"In the first place, we should insist that if the immigrant who comes here in good faith becomes an American and assimilates himself to us, he shall be treated on an exact equality with everyone else, for it is an outrage to discriminate against any such man because of creed, or birthplace, or origin. But this is predicated upon the person's becoming in every facet an American, and nothing but an American...There can be no divided allegiance here. Any man who says he is an American, but something else also, isn't an American at all. We have room for but one flag, the American flag...We have room for but one language here, and that is the English language...And we have room for but one sole loyalty and that is a loyalty to the American people."

Theodore Roosevelt 1907
Michael Bush
Universal Bee
*******
Offline Offline

Gender: Male
Posts: 13652


Location: Nehawka, NE


WWW
« Reply #2 on: June 20, 2010, 04:08:24 AM »

Well... 20% would be a normal amount for drone.  Of 17 bars that would be 3 and a half bars...
Logged

Michael Bush
My website:  bushfarms.com/bees.htm
My book:  ThePracticalBeekeeper.com
-------------------
"Everything works if you let it."--Rick Nielsen
CAHighwind
New Bee
*
Offline Offline

Gender: Female
Posts: 40


Location: Elizabeth, Colorado


« Reply #3 on: June 20, 2010, 03:33:02 PM »

All righty, if that sounds about right, then maybe the girls in this hive just haven't found the same things to bring in as the other hives.  I'll keep feeding them for a while, and see if they don't pick back up.  Thanks!
Logged
Pages: [1]   Go Up
  Print  
 
Jump to:  

Beemaster's Beekeeping Ring
Previous | Home | Join | Random | Next
Powered by MySQL Powered by PHP Powered by SMF 1.1.19 | SMF © 2013, Simple Machines | Sitemap Valid XHTML 1.0! Valid CSS!
Page created in 0.333 seconds with 21 queries.

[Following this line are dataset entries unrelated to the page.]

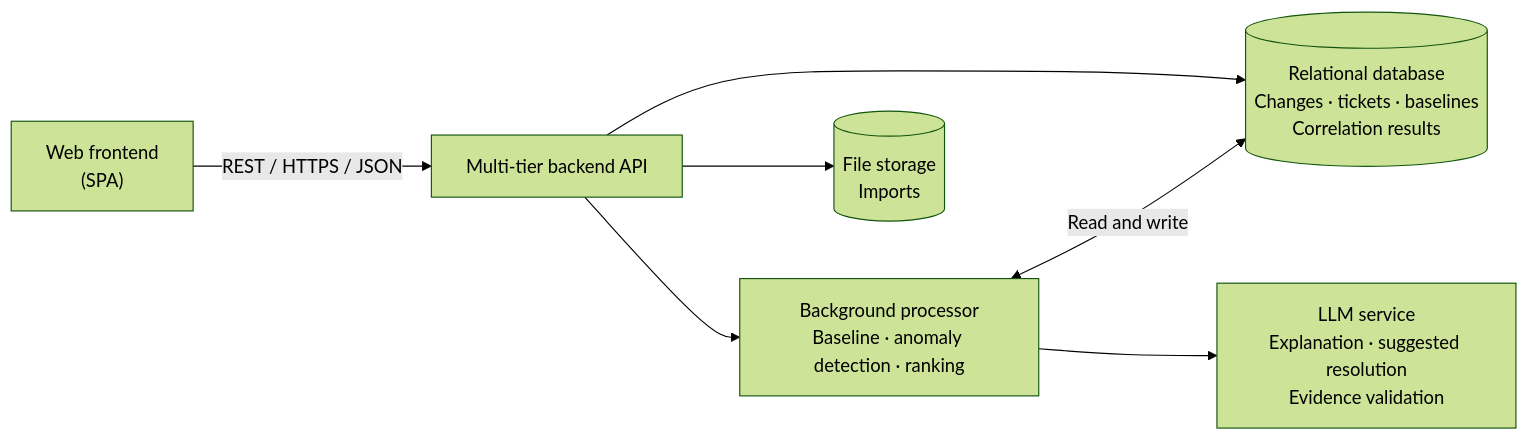
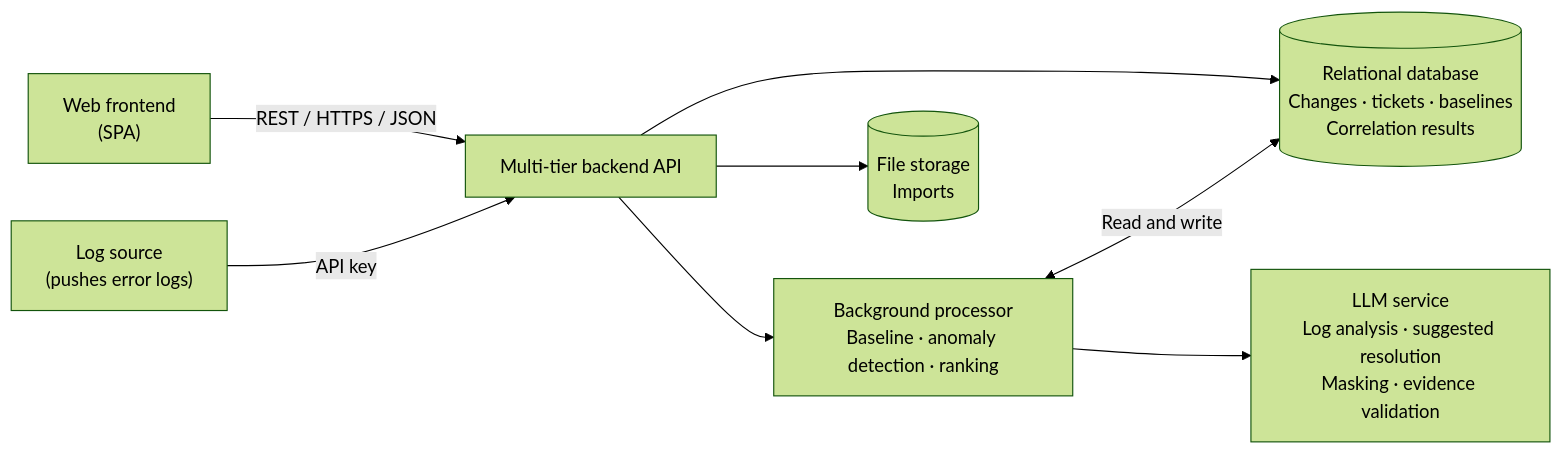
Before and after one commit to DuykoNgu/practise: the diagram in docs/01-scope.md, drawn with Mermaid (forest theme). The commit also changed other lines of this file and 7 other files, not shown here.

First line of the commit message:
Bring error-log analysis into V1: scope, features, use cases, stories, IA, API

````diff
--- a/docs/01-scope.md
+++ b/docs/01-scope.md
@@ -85,16 +99,18 @@
 ```mermaid
 flowchart LR
     frontend["Web frontend<br/>(SPA)"]
     api["Multi-tier backend API"]
     database[("Relational database<br/>Changes · tickets · baselines<br/>Correlation results")]
     processor["Background processor<br/>Baseline · anomaly detection · ranking"]
-    llm["LLM service<br/>Explanation · suggested resolution<br/>Evidence validation"]
+    llm["LLM service<br/>Log analysis · suggested resolution<br/>Masking · evidence validation"]
     storage[("File storage<br/>Imports")]
+    logsrc["Log source<br/>(pushes error logs)"]
 
     frontend -->|"REST / HTTPS / JSON"| api
+    logsrc -->|"API key"| api
     api --> database
     api --> processor
     api --> storage
     processor <-->|"Read and write"| database
     processor --> llm
 ```
````
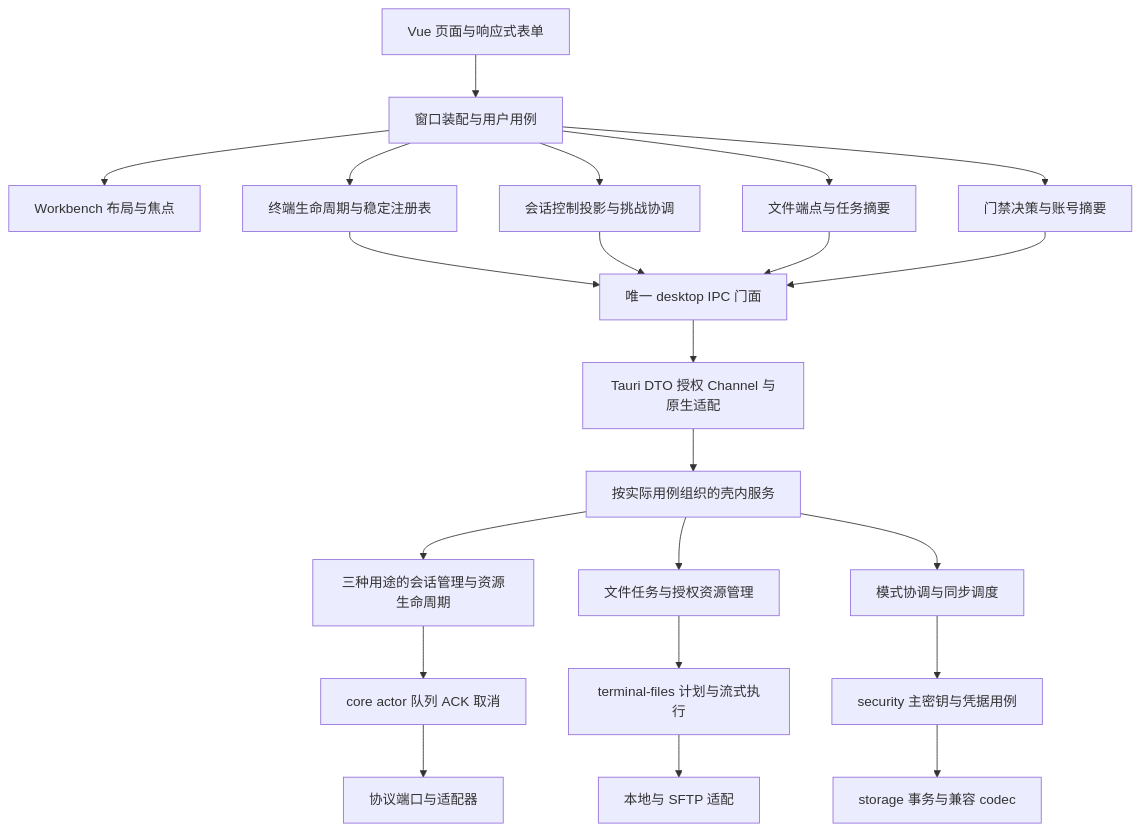
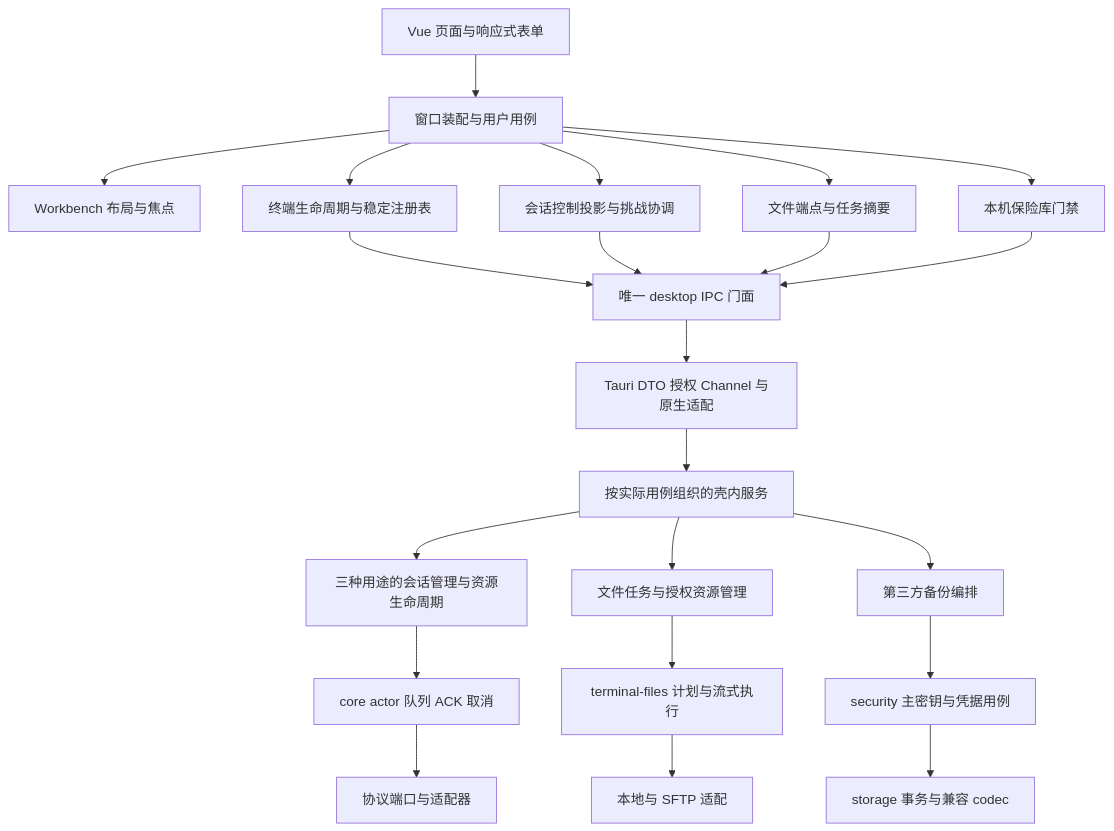
Before and after one commit to h3110w0r1d-y/termeta: the diagram in docs/27-architecture-refactoring.md, drawn with Mermaid. The commit also changed other lines of this file and 88 other files, not shown here.

````diff
--- a/docs/27-architecture-refactoring.md
+++ b/docs/27-architecture-refactoring.md
@@ -123,24 +100,24 @@
 ```mermaid
 flowchart TB
   UI[Vue 页面与响应式表单] --> UC[窗口装配与用户用例]
   UC --> WB[Workbench 布局与焦点]
   UC --> TL[终端生命周期与稳定注册表]
   UC --> CP[会话控制投影与挑战协调]
   UC --> FT[文件端点与任务摘要]
-  UC --> GT[门禁决策与账号摘要]
+  UC --> GT[本机保险库门禁]
   TL --> IPC[唯一 desktop IPC 门面]
   CP --> IPC
   FT --> IPC
   GT --> IPC
   IPC --> CMD[Tauri DTO 授权 Channel 与原生适配]
   CMD --> APP[按实际用例组织的壳内服务]
   APP --> SM[三种用途的会话管理与资源生命周期]
   APP --> FILE[文件任务与授权资源管理]
-  APP --> SYNC[模式协调与同步调度]
+  APP --> BACKUP[第三方备份编排]
   SM --> CORE[core actor 队列 ACK 取消]
   CORE --> DRIVER[协议端口与适配器]
   FILE --> PORT[terminal-files 计划与流式执行]
   PORT --> PROVIDER[本地与 SFTP 适配]
-  SYNC --> VAULT[security 主密钥与凭据用例]
+  BACKUP --> VAULT[security 主密钥与凭据用例]
   VAULT --> STORE[storage 事务与兼容 codec]
 ```
````
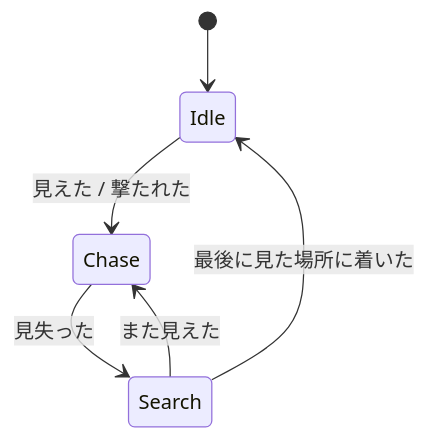
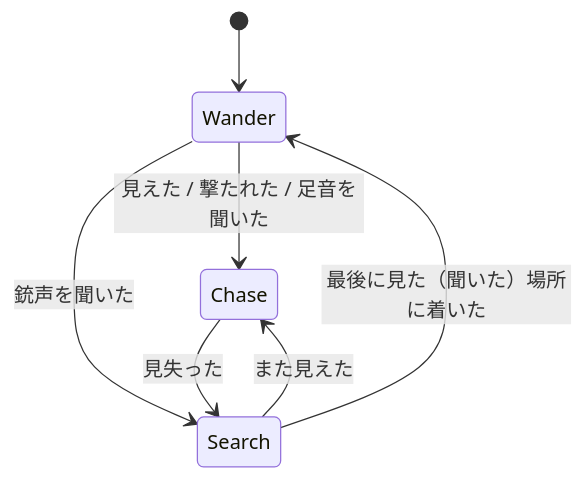
The seventh of 7 diagrams in SummaryPlan/技術まとめ_ポートフォリオ.md (madoromi05/LastDrop), drawn with Mermaid before and after one commit. The commit also changed other lines of this file and 88 other files, not shown here.

````diff
--- a/SummaryPlan/技術まとめ_ポートフォリオ.md
+++ b/SummaryPlan/技術まとめ_ポートフォリオ.md
@@ -352,8 +443,9 @@
 ```mermaid
 stateDiagram-v2
-    [*] --> Idle
-    Idle --> Chase : 見えた / 撃たれた
+    [*] --> Wander
+    Wander --> Chase : 見えた / 撃たれた / 足音を聞いた
+    Wander --> Search : 銃声を聞いた
     Chase --> Search : 見失った
     Search --> Chase : また見えた
-    Search --> Idle : 最後に見た場所に着いた
+    Search --> Wander : 最後に見た（聞いた）場所に着いた
 ```
````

Google visited last this page September 13, 2014, 04:54:56 AM
anything